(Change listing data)
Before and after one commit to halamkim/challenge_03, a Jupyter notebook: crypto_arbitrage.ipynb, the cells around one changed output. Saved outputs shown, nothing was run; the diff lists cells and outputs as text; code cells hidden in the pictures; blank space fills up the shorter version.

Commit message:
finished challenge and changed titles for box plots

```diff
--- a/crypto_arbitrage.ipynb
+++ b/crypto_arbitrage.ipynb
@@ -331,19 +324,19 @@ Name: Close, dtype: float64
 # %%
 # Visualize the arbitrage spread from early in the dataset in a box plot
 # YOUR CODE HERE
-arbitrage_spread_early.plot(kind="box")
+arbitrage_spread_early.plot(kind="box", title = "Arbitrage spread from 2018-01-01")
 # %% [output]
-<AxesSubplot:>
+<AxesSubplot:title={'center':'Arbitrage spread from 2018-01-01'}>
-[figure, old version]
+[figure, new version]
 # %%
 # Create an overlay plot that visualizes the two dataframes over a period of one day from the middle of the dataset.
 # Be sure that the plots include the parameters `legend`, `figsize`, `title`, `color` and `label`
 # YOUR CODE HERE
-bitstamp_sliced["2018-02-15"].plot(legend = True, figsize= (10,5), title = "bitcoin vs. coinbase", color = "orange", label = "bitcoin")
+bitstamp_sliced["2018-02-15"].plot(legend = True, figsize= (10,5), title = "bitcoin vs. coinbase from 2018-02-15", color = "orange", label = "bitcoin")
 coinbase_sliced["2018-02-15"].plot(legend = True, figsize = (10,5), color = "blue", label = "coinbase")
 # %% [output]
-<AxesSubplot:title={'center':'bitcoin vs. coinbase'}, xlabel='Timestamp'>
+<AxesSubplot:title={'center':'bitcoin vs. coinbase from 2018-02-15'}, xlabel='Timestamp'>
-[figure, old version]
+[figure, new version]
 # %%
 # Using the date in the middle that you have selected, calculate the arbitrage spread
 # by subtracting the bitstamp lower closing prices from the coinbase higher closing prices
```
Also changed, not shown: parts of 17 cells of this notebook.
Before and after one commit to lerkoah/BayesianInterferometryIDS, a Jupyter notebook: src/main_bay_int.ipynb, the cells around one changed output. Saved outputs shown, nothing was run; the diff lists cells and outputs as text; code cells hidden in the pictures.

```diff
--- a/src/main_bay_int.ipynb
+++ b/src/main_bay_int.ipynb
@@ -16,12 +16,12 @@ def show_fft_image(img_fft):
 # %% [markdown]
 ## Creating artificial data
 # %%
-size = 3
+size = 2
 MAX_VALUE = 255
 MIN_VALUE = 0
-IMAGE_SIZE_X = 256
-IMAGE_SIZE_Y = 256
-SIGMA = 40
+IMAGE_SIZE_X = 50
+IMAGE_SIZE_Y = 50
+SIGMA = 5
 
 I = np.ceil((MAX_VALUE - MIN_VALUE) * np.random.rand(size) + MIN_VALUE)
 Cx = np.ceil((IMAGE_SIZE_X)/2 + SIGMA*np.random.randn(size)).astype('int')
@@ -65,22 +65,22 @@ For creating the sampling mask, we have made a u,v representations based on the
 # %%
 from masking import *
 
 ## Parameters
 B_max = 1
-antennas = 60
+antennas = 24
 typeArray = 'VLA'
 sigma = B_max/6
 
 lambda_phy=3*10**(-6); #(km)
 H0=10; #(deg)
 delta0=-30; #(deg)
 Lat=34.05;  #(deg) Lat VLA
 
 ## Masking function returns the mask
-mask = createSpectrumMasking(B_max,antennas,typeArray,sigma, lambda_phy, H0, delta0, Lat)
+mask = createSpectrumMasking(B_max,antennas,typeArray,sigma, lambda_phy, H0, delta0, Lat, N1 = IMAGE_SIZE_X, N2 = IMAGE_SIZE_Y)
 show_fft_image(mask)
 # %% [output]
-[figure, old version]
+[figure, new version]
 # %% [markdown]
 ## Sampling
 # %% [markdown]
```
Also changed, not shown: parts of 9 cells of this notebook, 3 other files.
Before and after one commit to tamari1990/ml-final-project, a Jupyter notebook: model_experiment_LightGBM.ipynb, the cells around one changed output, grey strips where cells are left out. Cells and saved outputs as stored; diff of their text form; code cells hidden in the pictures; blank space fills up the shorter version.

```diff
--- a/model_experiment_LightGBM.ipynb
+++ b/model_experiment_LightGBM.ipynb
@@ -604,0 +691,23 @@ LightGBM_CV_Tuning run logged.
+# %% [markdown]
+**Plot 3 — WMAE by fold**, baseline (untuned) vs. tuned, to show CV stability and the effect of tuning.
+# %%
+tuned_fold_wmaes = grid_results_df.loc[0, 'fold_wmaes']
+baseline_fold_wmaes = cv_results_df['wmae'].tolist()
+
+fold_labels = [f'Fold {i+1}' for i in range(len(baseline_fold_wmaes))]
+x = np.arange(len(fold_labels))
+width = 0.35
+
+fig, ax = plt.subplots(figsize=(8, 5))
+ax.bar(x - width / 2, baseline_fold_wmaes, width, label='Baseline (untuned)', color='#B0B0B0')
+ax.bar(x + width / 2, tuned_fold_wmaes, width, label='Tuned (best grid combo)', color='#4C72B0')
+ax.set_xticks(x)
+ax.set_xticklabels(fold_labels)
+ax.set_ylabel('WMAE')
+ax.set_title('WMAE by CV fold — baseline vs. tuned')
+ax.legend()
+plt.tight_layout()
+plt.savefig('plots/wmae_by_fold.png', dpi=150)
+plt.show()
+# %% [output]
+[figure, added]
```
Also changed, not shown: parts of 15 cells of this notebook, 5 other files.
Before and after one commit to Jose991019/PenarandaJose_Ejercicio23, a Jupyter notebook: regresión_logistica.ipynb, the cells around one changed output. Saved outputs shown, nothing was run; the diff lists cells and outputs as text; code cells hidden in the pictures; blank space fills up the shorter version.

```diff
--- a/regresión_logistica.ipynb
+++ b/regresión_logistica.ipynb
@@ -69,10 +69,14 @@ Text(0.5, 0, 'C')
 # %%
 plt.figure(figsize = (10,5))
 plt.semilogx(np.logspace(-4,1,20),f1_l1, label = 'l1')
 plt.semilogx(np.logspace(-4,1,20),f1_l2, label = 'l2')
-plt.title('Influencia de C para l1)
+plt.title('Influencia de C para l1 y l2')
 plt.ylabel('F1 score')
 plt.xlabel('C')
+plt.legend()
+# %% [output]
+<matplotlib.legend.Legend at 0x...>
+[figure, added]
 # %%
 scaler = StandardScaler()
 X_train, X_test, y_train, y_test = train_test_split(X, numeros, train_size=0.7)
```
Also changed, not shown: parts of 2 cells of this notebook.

* Problem to solve
Reply with nothing except the number of lines in the records that include the word "AxesSubplot".

* Exercise output
4